======== Source data

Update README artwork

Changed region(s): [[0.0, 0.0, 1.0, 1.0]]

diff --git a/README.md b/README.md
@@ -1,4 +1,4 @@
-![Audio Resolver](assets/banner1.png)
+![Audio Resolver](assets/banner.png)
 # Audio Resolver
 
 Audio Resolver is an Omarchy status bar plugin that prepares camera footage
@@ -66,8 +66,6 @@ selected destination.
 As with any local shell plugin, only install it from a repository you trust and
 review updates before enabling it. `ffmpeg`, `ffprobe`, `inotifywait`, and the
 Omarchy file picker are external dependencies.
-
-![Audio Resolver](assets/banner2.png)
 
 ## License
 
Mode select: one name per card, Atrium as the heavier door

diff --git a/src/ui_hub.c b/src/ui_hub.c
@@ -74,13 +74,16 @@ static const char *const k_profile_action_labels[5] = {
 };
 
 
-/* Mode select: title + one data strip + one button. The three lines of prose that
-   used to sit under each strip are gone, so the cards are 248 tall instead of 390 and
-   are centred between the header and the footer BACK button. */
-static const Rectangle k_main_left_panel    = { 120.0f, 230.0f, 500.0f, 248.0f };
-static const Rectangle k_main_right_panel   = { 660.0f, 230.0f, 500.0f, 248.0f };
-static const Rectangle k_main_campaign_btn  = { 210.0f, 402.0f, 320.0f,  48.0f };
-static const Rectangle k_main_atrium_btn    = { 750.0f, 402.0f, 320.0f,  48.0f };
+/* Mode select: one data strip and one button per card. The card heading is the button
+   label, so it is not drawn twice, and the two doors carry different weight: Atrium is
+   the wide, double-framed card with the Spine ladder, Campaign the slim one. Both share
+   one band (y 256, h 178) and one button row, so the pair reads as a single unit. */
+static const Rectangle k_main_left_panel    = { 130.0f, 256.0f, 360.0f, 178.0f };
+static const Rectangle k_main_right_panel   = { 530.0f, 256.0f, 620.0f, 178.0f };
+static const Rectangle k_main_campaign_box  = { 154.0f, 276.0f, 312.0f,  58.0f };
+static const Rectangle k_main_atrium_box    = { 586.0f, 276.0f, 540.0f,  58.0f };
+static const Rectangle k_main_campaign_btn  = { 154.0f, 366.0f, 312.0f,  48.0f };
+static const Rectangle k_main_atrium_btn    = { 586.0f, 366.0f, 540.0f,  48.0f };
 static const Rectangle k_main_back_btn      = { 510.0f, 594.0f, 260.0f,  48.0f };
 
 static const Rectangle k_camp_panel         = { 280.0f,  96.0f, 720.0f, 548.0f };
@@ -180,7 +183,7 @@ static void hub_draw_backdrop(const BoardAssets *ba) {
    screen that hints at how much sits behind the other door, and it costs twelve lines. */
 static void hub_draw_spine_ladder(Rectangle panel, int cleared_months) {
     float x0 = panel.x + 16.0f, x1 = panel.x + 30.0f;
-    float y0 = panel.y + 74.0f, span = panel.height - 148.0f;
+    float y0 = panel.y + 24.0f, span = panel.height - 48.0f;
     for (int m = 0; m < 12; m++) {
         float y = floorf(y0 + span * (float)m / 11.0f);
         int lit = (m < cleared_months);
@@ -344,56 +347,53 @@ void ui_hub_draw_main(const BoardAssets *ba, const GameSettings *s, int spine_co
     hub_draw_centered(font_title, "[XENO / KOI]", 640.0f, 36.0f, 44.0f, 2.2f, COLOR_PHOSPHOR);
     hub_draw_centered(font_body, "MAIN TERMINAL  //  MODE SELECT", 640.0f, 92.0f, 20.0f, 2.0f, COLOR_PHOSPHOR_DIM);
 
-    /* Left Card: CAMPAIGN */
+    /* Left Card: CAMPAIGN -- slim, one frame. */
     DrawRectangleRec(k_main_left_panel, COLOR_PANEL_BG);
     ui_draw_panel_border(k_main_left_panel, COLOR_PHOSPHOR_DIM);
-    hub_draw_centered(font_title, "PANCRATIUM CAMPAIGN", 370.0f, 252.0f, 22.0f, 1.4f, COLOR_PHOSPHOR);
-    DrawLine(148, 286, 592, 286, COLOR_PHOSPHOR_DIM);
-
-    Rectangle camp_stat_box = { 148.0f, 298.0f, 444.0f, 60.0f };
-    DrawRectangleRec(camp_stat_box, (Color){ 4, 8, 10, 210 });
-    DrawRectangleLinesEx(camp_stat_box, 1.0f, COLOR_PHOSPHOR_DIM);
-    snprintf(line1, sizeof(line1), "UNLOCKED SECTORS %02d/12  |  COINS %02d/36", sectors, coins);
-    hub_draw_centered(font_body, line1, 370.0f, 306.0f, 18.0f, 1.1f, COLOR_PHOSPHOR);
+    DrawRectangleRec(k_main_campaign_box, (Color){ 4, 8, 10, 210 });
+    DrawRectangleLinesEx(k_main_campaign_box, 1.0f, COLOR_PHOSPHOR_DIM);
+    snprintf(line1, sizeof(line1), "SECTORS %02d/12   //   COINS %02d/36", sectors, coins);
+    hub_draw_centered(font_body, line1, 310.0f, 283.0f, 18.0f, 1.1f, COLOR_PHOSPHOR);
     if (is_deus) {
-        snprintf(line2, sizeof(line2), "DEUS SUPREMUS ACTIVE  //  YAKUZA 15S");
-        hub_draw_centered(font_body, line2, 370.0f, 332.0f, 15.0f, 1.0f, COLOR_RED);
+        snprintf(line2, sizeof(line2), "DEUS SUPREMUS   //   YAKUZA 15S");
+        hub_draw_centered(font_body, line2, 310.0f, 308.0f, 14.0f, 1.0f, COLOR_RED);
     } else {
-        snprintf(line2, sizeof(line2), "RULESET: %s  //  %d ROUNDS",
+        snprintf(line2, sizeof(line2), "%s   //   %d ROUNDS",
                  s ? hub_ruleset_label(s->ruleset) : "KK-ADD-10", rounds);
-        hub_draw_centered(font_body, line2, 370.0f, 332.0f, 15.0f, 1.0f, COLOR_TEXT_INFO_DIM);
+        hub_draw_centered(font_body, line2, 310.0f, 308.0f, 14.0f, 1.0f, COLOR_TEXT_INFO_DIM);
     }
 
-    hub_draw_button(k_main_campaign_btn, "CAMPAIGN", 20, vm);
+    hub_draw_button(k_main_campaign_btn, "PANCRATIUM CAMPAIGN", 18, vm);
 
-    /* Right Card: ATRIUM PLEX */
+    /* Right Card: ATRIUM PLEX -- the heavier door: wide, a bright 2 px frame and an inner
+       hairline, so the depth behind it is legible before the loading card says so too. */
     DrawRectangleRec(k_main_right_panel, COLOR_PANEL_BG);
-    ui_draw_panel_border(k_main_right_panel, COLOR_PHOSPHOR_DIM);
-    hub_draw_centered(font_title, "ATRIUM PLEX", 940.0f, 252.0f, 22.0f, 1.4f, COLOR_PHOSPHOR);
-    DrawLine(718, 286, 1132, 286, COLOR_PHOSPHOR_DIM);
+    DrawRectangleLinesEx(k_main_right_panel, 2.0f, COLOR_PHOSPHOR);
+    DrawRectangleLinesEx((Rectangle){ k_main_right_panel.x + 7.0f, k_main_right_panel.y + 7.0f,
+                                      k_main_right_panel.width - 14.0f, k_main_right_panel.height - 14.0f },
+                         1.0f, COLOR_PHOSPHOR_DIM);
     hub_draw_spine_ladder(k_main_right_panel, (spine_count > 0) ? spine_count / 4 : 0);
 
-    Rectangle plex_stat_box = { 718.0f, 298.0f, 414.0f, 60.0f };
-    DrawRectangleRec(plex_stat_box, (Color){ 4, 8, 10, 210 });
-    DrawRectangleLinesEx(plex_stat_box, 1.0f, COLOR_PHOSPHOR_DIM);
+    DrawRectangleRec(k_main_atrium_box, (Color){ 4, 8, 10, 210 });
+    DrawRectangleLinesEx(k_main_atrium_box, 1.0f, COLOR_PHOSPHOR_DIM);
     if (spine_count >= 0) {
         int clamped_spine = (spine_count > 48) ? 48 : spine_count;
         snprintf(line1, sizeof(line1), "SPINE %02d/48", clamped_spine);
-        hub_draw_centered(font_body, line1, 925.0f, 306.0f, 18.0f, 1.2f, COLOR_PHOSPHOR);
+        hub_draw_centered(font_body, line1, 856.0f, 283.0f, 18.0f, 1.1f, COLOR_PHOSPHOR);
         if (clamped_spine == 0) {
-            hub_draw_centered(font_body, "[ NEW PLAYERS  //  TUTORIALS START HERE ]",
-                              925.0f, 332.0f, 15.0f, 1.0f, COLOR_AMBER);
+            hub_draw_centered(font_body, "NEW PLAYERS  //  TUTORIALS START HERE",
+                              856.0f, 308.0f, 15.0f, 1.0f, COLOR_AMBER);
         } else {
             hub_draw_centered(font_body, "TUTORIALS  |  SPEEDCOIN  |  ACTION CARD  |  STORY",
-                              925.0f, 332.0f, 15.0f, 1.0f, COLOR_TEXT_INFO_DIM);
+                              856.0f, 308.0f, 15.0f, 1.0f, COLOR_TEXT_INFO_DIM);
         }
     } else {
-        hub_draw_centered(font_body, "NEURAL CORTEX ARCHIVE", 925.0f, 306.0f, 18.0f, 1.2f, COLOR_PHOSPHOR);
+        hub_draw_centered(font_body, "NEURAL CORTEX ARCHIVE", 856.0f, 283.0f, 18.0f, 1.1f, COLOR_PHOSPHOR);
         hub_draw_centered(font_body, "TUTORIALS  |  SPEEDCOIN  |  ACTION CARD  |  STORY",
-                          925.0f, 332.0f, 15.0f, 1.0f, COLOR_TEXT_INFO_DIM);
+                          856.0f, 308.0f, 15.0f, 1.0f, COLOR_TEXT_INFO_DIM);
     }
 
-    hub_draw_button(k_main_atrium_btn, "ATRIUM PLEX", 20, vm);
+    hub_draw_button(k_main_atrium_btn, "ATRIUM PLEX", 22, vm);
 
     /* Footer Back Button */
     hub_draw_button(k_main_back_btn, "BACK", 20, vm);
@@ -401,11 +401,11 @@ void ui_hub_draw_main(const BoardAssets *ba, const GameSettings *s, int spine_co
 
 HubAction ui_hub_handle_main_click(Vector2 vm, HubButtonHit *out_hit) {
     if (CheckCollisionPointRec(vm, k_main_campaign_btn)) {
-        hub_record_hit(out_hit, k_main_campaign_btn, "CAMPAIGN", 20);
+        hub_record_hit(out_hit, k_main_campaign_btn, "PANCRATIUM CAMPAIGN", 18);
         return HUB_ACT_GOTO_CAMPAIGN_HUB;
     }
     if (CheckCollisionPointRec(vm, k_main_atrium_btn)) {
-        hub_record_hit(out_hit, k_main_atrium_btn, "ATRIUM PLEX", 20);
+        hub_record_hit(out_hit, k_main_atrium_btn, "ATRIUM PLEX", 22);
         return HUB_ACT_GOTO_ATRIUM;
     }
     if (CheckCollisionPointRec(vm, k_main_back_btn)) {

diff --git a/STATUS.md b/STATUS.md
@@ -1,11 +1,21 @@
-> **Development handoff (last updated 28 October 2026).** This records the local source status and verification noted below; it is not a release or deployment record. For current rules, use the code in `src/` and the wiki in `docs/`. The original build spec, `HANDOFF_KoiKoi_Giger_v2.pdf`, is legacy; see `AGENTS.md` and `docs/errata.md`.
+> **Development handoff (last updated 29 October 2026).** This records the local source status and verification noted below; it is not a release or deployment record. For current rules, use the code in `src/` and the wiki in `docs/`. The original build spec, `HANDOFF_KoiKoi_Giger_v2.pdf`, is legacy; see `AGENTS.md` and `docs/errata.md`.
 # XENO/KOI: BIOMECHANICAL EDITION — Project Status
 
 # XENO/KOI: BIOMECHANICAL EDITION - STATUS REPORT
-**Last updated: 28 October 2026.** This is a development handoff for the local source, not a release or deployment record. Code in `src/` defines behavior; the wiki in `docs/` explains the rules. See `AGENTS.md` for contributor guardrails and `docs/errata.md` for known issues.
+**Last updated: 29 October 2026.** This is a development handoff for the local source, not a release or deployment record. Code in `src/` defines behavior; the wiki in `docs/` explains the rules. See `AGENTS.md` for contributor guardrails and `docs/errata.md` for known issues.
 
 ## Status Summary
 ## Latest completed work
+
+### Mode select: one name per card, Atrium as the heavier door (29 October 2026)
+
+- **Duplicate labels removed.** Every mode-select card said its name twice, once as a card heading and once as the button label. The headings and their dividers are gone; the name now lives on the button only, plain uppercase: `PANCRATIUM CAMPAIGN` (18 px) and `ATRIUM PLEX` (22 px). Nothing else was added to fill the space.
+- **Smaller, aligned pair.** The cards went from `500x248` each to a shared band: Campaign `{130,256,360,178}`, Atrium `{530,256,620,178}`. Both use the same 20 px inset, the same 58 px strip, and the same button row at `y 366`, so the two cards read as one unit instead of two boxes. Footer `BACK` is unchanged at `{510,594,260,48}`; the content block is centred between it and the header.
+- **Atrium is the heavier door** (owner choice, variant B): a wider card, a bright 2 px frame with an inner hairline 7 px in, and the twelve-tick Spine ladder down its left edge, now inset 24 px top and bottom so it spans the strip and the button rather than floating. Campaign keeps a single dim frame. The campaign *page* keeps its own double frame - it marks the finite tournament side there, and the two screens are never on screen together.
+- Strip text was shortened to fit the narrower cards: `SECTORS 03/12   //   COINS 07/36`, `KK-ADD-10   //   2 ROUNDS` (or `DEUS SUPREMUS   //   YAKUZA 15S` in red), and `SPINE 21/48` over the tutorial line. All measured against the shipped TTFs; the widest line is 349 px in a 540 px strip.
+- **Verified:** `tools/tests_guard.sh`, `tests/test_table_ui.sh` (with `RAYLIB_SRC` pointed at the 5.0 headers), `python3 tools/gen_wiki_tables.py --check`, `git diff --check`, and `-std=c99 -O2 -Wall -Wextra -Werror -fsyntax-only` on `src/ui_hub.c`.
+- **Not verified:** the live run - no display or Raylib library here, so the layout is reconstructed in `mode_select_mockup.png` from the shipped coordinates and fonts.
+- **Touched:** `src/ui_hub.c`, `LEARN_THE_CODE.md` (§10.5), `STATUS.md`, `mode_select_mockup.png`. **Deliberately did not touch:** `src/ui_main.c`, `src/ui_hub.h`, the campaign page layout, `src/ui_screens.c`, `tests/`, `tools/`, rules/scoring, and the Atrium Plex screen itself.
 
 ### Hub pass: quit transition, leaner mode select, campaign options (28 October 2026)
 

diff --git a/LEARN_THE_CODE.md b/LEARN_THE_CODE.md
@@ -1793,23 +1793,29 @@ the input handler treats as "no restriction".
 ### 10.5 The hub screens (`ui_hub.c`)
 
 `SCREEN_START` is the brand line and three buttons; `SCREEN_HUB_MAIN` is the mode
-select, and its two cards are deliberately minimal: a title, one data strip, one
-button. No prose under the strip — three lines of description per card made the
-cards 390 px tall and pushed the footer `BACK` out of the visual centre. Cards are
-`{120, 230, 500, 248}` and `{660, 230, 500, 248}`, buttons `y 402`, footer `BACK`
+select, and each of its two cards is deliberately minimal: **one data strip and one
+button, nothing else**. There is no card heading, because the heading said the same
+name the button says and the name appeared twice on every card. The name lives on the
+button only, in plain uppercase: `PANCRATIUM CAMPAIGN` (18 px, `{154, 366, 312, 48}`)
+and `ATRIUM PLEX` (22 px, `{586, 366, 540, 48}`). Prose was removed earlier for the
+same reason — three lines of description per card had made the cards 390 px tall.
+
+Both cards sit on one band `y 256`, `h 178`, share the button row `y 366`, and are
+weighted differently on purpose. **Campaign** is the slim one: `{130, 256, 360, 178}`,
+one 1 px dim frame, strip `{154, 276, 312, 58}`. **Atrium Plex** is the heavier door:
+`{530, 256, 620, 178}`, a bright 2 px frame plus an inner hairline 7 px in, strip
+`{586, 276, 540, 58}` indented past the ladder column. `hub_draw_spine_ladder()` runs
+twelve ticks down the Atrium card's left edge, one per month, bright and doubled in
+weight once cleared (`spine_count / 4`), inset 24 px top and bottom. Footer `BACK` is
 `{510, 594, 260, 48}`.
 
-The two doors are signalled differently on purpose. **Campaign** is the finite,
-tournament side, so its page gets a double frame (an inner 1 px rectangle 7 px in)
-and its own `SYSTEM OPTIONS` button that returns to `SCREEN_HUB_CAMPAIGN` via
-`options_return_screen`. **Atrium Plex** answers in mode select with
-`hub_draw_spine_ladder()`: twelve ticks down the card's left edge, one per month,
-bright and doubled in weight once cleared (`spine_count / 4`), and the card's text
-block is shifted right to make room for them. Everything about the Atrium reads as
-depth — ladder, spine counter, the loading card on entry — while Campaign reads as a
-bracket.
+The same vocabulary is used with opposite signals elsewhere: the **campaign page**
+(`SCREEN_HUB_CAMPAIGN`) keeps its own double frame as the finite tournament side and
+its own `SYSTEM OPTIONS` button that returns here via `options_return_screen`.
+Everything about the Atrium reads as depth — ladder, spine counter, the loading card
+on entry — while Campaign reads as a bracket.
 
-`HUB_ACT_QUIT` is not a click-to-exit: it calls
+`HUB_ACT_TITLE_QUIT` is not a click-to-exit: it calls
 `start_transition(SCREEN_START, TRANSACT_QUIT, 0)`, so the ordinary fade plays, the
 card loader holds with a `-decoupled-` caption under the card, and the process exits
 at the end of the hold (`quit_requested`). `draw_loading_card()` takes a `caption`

================

• _Exercise objective_
Reproduce exactly the lines above from the line with "As with any" to the line with "-![Audio Resolver](assets/banner2.png)", including both, and add nothing.

• _Task solution_
 As with any local shell plugin, only install it from a repository you trust and
 review updates before enabling it. `ffmpeg`, `ffprobe`, `inotifywait`, and the
 Omarchy file picker are external dependencies.
-
-![Audio Resolver](assets/banner2.png)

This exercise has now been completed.